Extracted data entries
* * * *

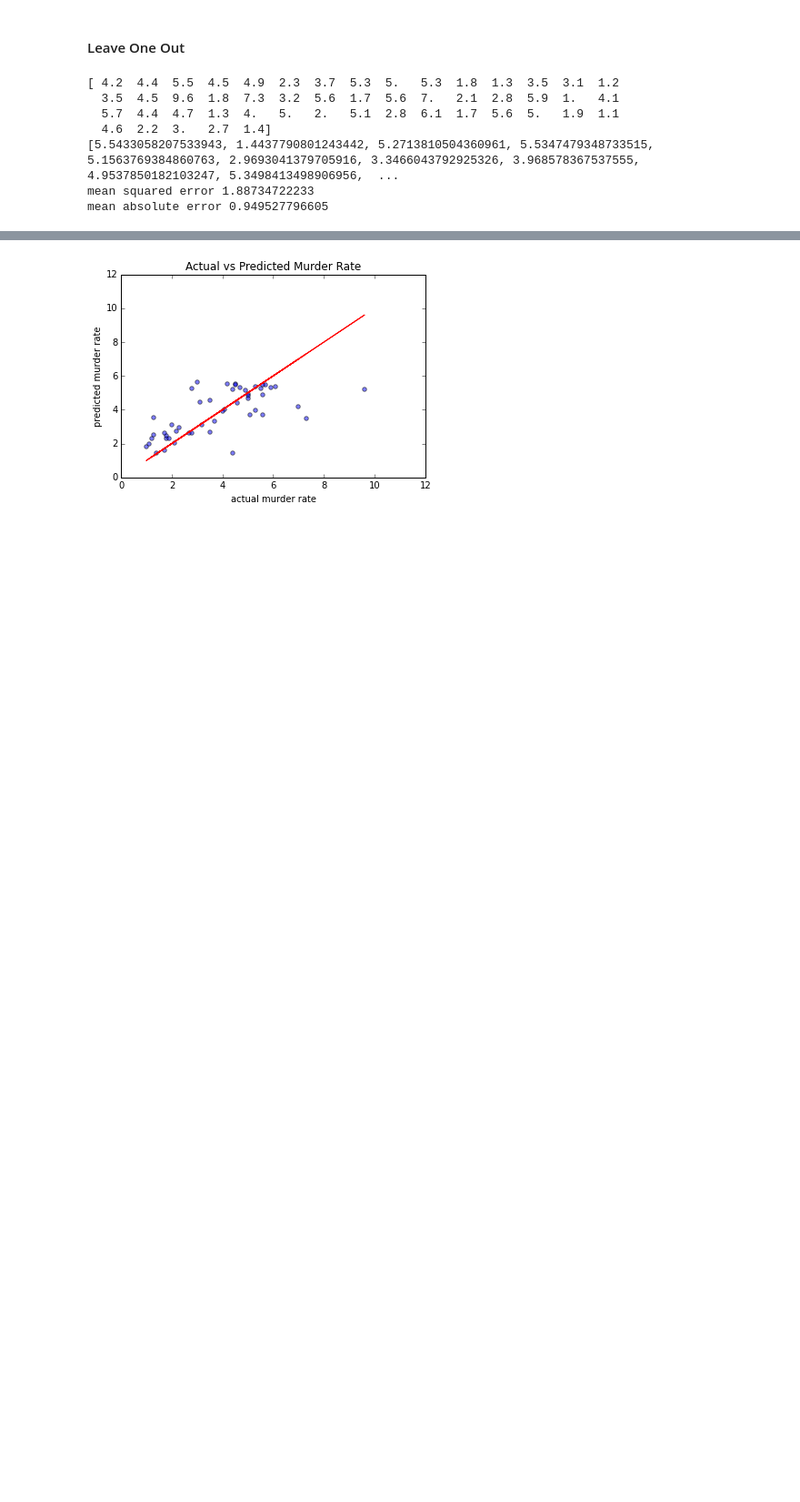
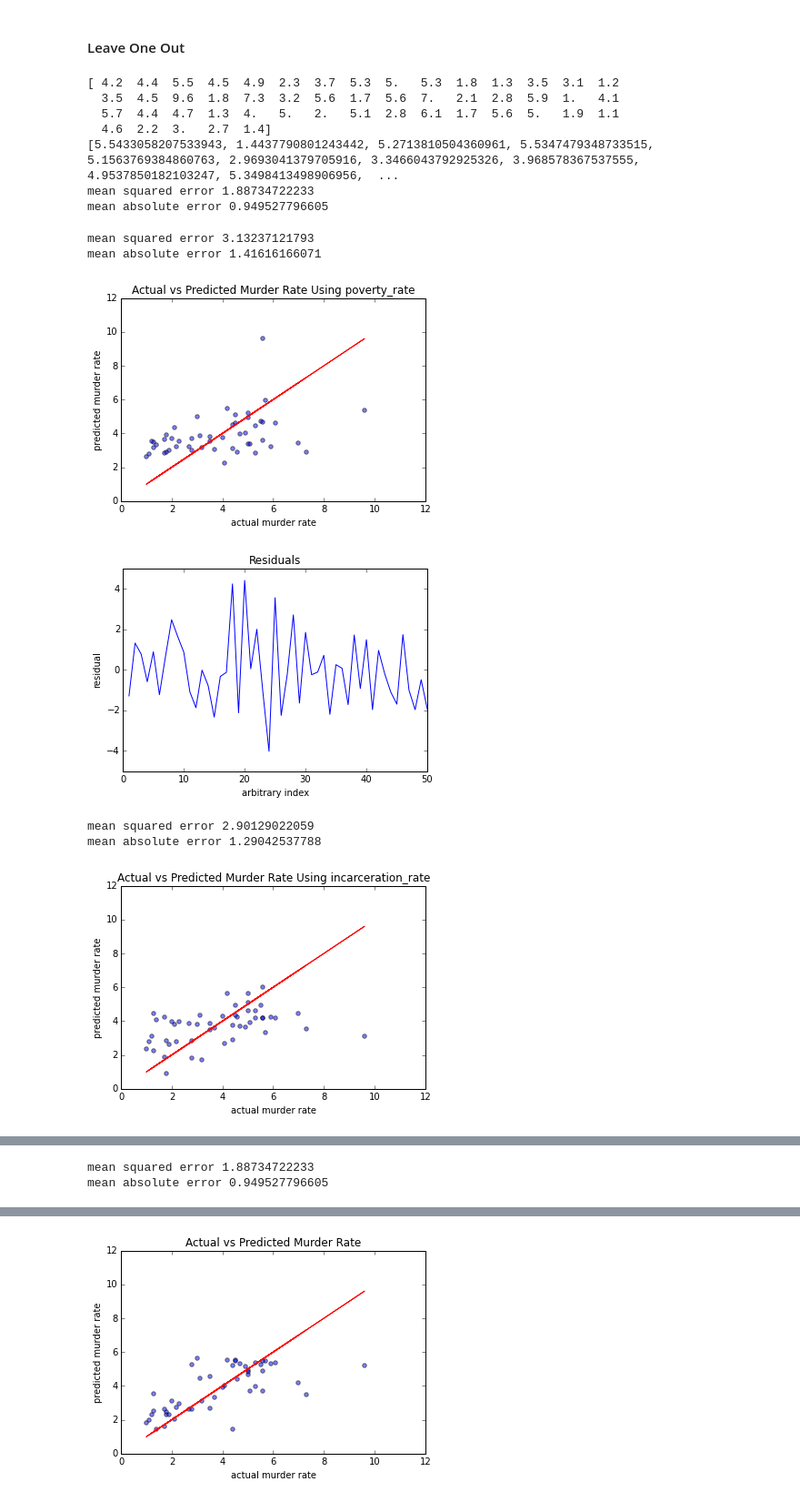
Before and after one commit to JeremyMcCormick/DAT_SF_14, a Jupyter notebook: myproject/predict.ipynb, the cells around one changed output, grey strips where cells are left out. Shown at 91% size. Drawn from its saved outputs; the diff is of its cells as text; code cells hidden in the pictures; blank space fills up the shorter version.

```diff
--- a/myproject/predict.ipynb
+++ b/myproject/predict.ipynb
@@ -87,3 +87,43 @@ print "mean absolute error", mae
 [5.5433058207533943, 1.4437790801243442, 5.2713810504360961, 5.5347479348733515, 5.1563769384860763, 2.9693041379705916, 3.3466043792925326, 3.968578367537555, 4.9537850182103247, 5.3498413498906956,  ...
 mean squared error 1.88734722233
 mean absolute error 0.949527796605
+# %%
+def run_loo(x_col_name):
+    # run LOO cross-validation using test model
+    predicted = predict_loo([x_col_name], df, model)
+
+    # compute residuals
+    res = residuals(truth, predicted)
+
+    mse = mean_squared_error(truth, predicted)
+    print "mean squared error", mse
+
+    mae = mean_absolute_error(truth, predicted)
+    print "mean absolute error", mae
+
+    # plot actual vs predicted murder rate
+    plt.scatter(truth, predicted, alpha=0.5)
+    plt.xlabel("actual murder rate")
+    plt.ylabel("predicted murder rate")
+    plt.title("Actual vs Predicted Murder Rate Using " + x_col_name)
+    plt.plot(truth, truth, color="red")
+    plt.show()
+
+    # plot residuals
+    plt.plot(range(1,51), res)
+    plt.title("Residuals")
+    plt.xlabel("arbitrary index")
+    plt.ylabel("residual")
+    plt.show()
+
+run_loo("poverty_rate")
+run_loo("incarceration_rate")
+run_loo("no_high_school")
+# %% [output]
+mean squared error 3.13237121793
+mean absolute error 1.41616166071
+[figure, added]
+[figure, added]
+mean squared error 2.90129022059
+mean absolute error 1.29042537788
+[figure, added]
@@ -89,0 +131,2 @@ mean absolute error 0.949527796605
+mean squared error 1.88734722233
+mean absolute error 0.949527796605
```
Also changed, not shown: parts of 2 cells of this notebook, 4 other files.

* * * *

● **EXERCISE DESCRIPTION**
Verbatim repetition of the entries is required, excluding any pictures.

● **WRITTEN RESPONSE**
Before and after one commit to JeremyMcCormick/DAT_SF_14, a Jupyter notebook: myproject/predict.ipynb, the cells around one changed output, grey strips where cells are left out. Shown at 91% size. Drawn from its saved outputs; the diff is of its cells as text; code cells hidden in the pictures; blank space fills up the shorter version.

```diff
--- a/myproject/predict.ipynb
+++ b/myproject/predict.ipynb
@@ -87,3 +87,43 @@ print "mean absolute error", mae
 [5.5433058207533943, 1.4437790801243442, 5.2713810504360961, 5.5347479348733515, 5.1563769384860763, 2.9693041379705916, 3.3466043792925326, 3.968578367537555, 4.9537850182103247, 5.3498413498906956,  ...
 mean squared error 1.88734722233
 mean absolute error 0.949527796605
+# %%
+def run_loo(x_col_name):
+    # run LOO cross-validation using test model
+    predicted = predict_loo([x_col_name], df, model)
+
+    # compute residuals
+    res = residuals(truth, predicted)
+
+    mse = mean_squared_error(truth, predicted)
+    print "mean squared error", mse
+
+    mae = mean_absolute_error(truth, predicted)
+    print "mean absolute error", mae
+
+    # plot actual vs predicted murder rate
+    plt.scatter(truth, predicted, alpha=0.5)
+    plt.xlabel("actual murder rate")
+    plt.ylabel("predicted murder rate")
+    plt.title("Actual vs Predicted Murder Rate Using " + x_col_name)
+    plt.plot(truth, truth, color="red")
+    plt.show()
+
+    # plot residuals
+    plt.plot(range(1,51), res)
+    plt.title("Residuals")
+    plt.xlabel("arbitrary index")
+    plt.ylabel("residual")
+    plt.show()
+
+run_loo("poverty_rate")
+run_loo("incarceration_rate")
+run_loo("no_high_school")
+# %% [output]
+mean squared error 3.13237121793
+mean absolute error 1.41616166071
+[figure, added]
+[figure, added]
+mean squared error 2.90129022059
+mean absolute error 1.29042537788
+[figure, added]
@@ -89,0 +131,2 @@ mean absolute error 0.949527796605
+mean squared error 1.88734722233
+mean absolute error 0.949527796605
```
Also changed, not shown: parts of 2 cells of this notebook, 4 other files.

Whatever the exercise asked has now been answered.